the point isn’t that we throw everything out, but that we should be quite a bit more picky than we have been. i’ve been very impressed with the catholic church’s support of the arts, and integration of the arts into worship. sure beats the radical mennonite church on that front. but relics, male priests, and transsubstantiation? and the mennonites have had some great ideas on peace-theologizing – though action may never have been a strong suit, and i could do without the whole pure church model. but i’d be all for the church starting over every ten years. re-create the best parts if you liked them, but don’t keep building on faulty foundations just because they’re there. everything should be thrown into serious question on a seriously regular basis (yes, including the basis of the church itself). why jesus? why ‘son of god’? what’s with atonement? the bible? leviticus?
who came up with the trinity or the virgin birth in the first place? that stuff’s not in the bible. and even some of the stuff that is – who wrote that? why?
while we’re at it though. i wouldn’t take leviticus out of the bible for anything. the good ‘ol book would be boring if it all held together and made sense. if one person had written it. i’m all for some contradiction to keep things lively. but let’s just be clear that either god changes gods mind a whole helluva lot, or it was people writing that book and they didn’t always agree with each other. in fact, i would say that’s the best things about it. which would mean it’s been going down hill ever since they stopped updating it roundabouts the fourth century C.E. – roundabouts constantine.
what if we each started a church? why not? i’m working on a theatre, why not a church? we could each have our own mission statements and focus on different things that we find important or needed in the church. for me that mission would be to bring people together in one room – to conspire (‘breath together’) – to challenge them – to spark dialogue – to question a whole load of assumptions – to explore the boundaries of human, church and divine potential – all with a firm basis in scripture. scripture meaning holy text – of which there is more than one book (funny, it sounds similar to my theatre – though we might describe holy text differently there). sometimes i think Brothers Karamatsov would be a good addition to the cannon, but i’d be ok with flannery o’conner – maybe Wise Blood, that was a good one. i would do away with jargon right-out, or redefine it. no son-of-god, no salvation or atonement or communion.
ok, we can put communion back in, but only if we’re just talking about eating and drinking together in the spirit of jesus. i like eating and drinking together. and that includes wine, for those who are wondering, another thing the catholic church got right all these years.

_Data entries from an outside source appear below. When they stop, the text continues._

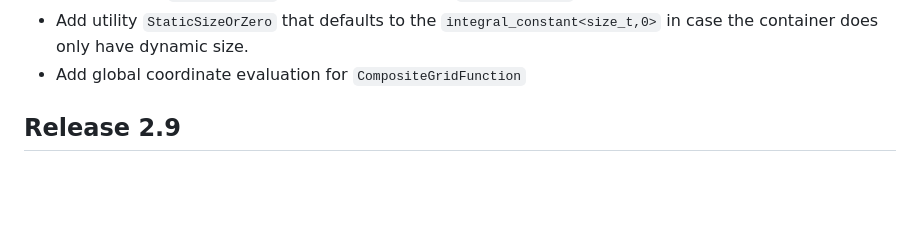
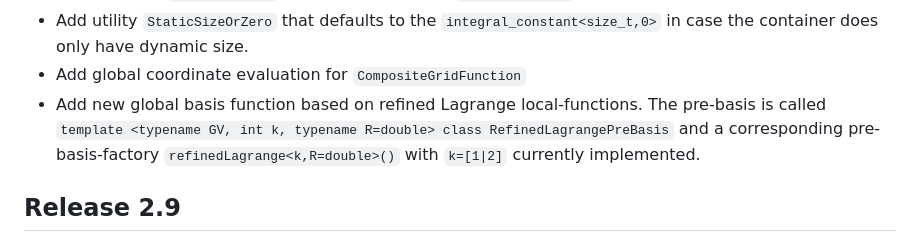
Before and after one commit to dune-project/dune-functions, a Markdown page: CHANGELOG.md, the part around the change. GitHub-like rendering; blank space fills up the shorter version.

Commit message:
Add changelog

```diff
--- a/CHANGELOG.md
+++ b/CHANGELOG.md
@@ -26,6 +26,9 @@ corresponding version of the Dune core modules.
 - Add utility `StaticSizeOrZero` that defaults to the `integral_constant<size_t,0>` in case
   the container does only have dynamic size.
 - Add global coordinate evaluation for `CompositeGridFunction`
+- Add new global basis function based on refined Lagrange local-functions. The pre-basis is called
+  `template <typename GV, int k, typename R=double> class RefinedLagrangePreBasis` and a corresponding
+  pre-basis-factory `refinedLagrange<k,R=double>()` with `k=[1|2]` currently implemented.
 
 ## Release 2.9
 
```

for now it seems, in my theatre i do have a group of people commited to personal and community growth. i do bring people together to conspire with, to challenge, and to dialogue with each other. we don’t have to deal with the jargon, but we can still deal with any texts we want. and we can go beyond the texts, we can explore them and push them and fight them and bring them to life. we can questions assumptions and explore boundaries and everything.

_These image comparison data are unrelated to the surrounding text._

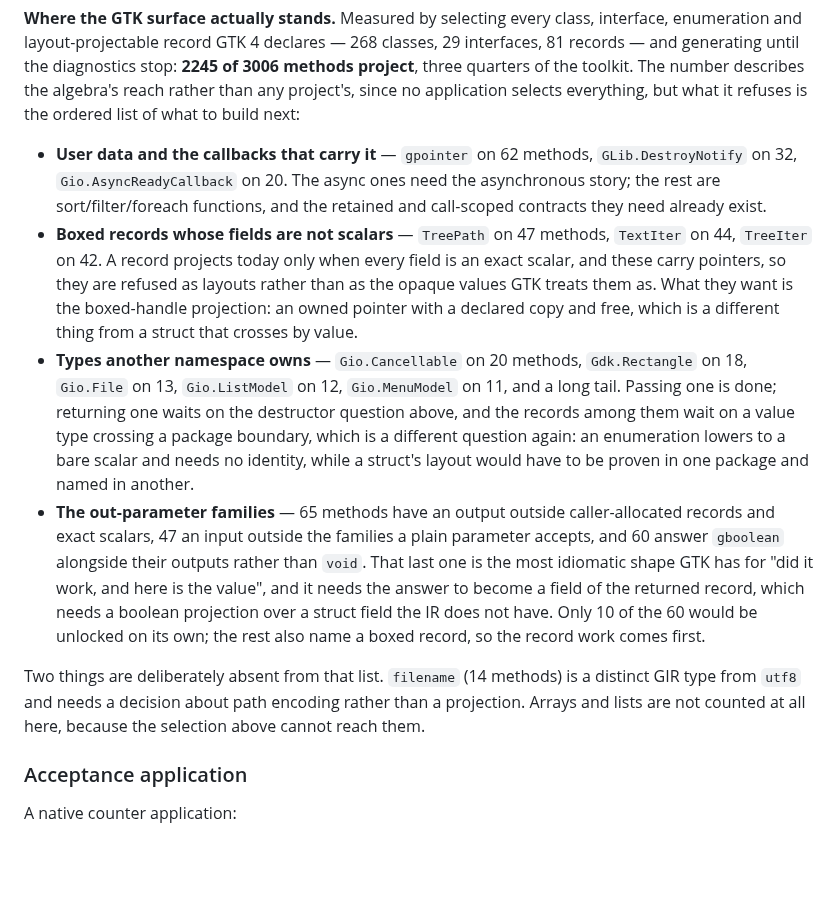
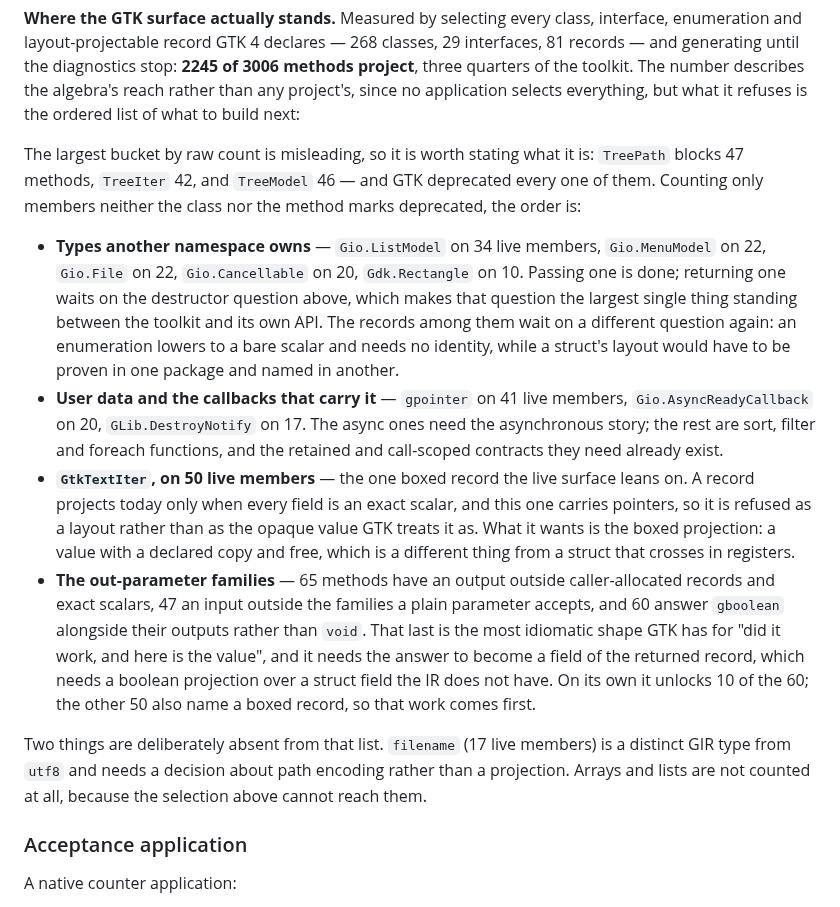
Before and after one commit to AkisArou/native-typescript, a Markdown page: docs/roadmap.md, the part around the change. GitHub-like rendering; blank space fills up the shorter version.

Commit message:
Order the GTK refusals by what is not deprecated
The raw counts put boxed records first, and that is an artifact: `TreePath`,
`TreeIter` and `TreeModel` block 135 members between them and GTK deprecated
every one. Counting only live members moves the cross-namespace types to the
front — `Gio.ListModel` alone blocks 34 — which makes the destructor question
recorded above the largest single thing standing between the toolkit and its
own API, rather than an aside. `GtkTextIter` is the one boxed record the live
surface leans on, at 50 members.

Co-Authored-By: Claude Opus 5 (1M context) <noreply@anthropic.com>
Claude-Session: https://claude.ai/code/session_012QbCSmGr3hf6mo1pNYWeNP

```diff
--- a/docs/roadmap.md
+++ b/docs/roadmap.md
@@ -358,37 +358,42 @@ number describes the algebra's reach rather than any project's, since no
 application selects everything, but what it refuses is the ordered list of
 what to build next:
 
-- **User data and the callbacks that carry it** — `gpointer` on 62 methods,
-  `GLib.DestroyNotify` on 32, `Gio.AsyncReadyCallback` on 20. The async ones
-  need the asynchronous story; the rest are sort/filter/foreach functions,
-  and the retained and call-scoped contracts they need already exist.
-- **Boxed records whose fields are not scalars** — `TreePath` on 47 methods,
-  `TextIter` on 44, `TreeIter` on 42. A record projects today only when every
-  field is an exact scalar, and these carry pointers, so they are refused as
-  layouts rather than as the opaque values GTK treats them as. What they want
-  is the boxed-handle projection: an owned pointer with a declared copy and
-  free, which is a different thing from a struct that crosses by value.
-- **Types another namespace owns** — `Gio.Cancellable` on 20 methods,
-  `Gdk.Rectangle` on 18, `Gio.File` on 13, `Gio.ListModel` on 12,
-  `Gio.MenuModel` on 11, and a long tail. Passing one is done; returning one
-  waits on the destructor question above, and the records among them wait on
-  a value type crossing a package boundary, which is a different question
-  again: an enumeration lowers to a bare scalar and needs no identity, while
-  a struct's layout would have to be proven in one package and named in
-  another.
+The largest bucket by raw count is misleading, so it is worth stating what it
+is: `TreePath` blocks 47 methods, `TreeIter` 42, and `TreeModel` 46 — and GTK
+deprecated every one of them. Counting only members neither the class nor the
+method marks deprecated, the order is:
+
+- **Types another namespace owns** — `Gio.ListModel` on 34 live members,
+  `Gio.MenuModel` on 22, `Gio.File` on 22, `Gio.Cancellable` on 20,
+  `Gdk.Rectangle` on 10. Passing one is done; returning one waits on the
+  destructor question above, which makes that question the largest single
+  thing standing between the toolkit and its own API. The records among them
+  wait on a different question again: an enumeration lowers to a bare scalar
+  and needs no identity, while a struct's layout would have to be proven in
+  one package and named in another.
+- **User data and the callbacks that carry it** — `gpointer` on 41 live
+  members, `Gio.AsyncReadyCallback` on 20, `GLib.DestroyNotify` on 17. The
+  async ones need the asynchronous story; the rest are sort, filter and
+  foreach functions, and the retained and call-scoped contracts they need
+  already exist.
+- **`GtkTextIter`, on 50 live members** — the one boxed record the live
+  surface leans on. A record projects today only when every field is an exact
+  scalar, and this one carries pointers, so it is refused as a layout rather
+  than as the opaque value GTK treats it as. What it wants is the boxed
+  projection: a value with a declared copy and free, which is a different
+  thing from a struct that crosses in registers.
 - **The out-parameter families** — 65 methods have an output outside
   caller-allocated records and exact scalars, 47 an input outside the
   families a plain parameter accepts, and 60 answer `gboolean` alongside
-  their outputs rather than `void`. That last one is the most idiomatic shape
-  GTK has for "did it work, and here is the value", and it needs the answer
-  to become a field of the returned record, which needs a boolean projection
-  over a struct field the IR does not have. Only 10 of the 60 would be
-  unlocked on its own; the rest also name a boxed record, so the record work
-  comes first.
+  their outputs rather than `void`. That last is the most idiomatic shape GTK
+  has for "did it work, and here is the value", and it needs the answer to
+  become a field of the returned record, which needs a boolean projection
+  over a struct field the IR does not have. On its own it unlocks 10 of the
+  60; the other 50 also name a boxed record, so that work comes first.
 
-Two things are deliberately absent from that list. `filename` (14 methods) is
-a distinct GIR type from `utf8` and needs a decision about path encoding
-rather than a projection. Arrays and lists are not counted at all here,
+Two things are deliberately absent from that list. `filename` (17 live
+members) is a distinct GIR type from `utf8` and needs a decision about path
+encoding rather than a projection. Arrays and lists are not counted at all,
 because the selection above cannot reach them.
 
 ### Acceptance application
```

maybe i’ve already built a church. maybe an artistic director and a pastor are one and the same – we just get to have all the fun while you argue about how it’s been done for 2000 years and whether your GLBT friends are really good enough for you.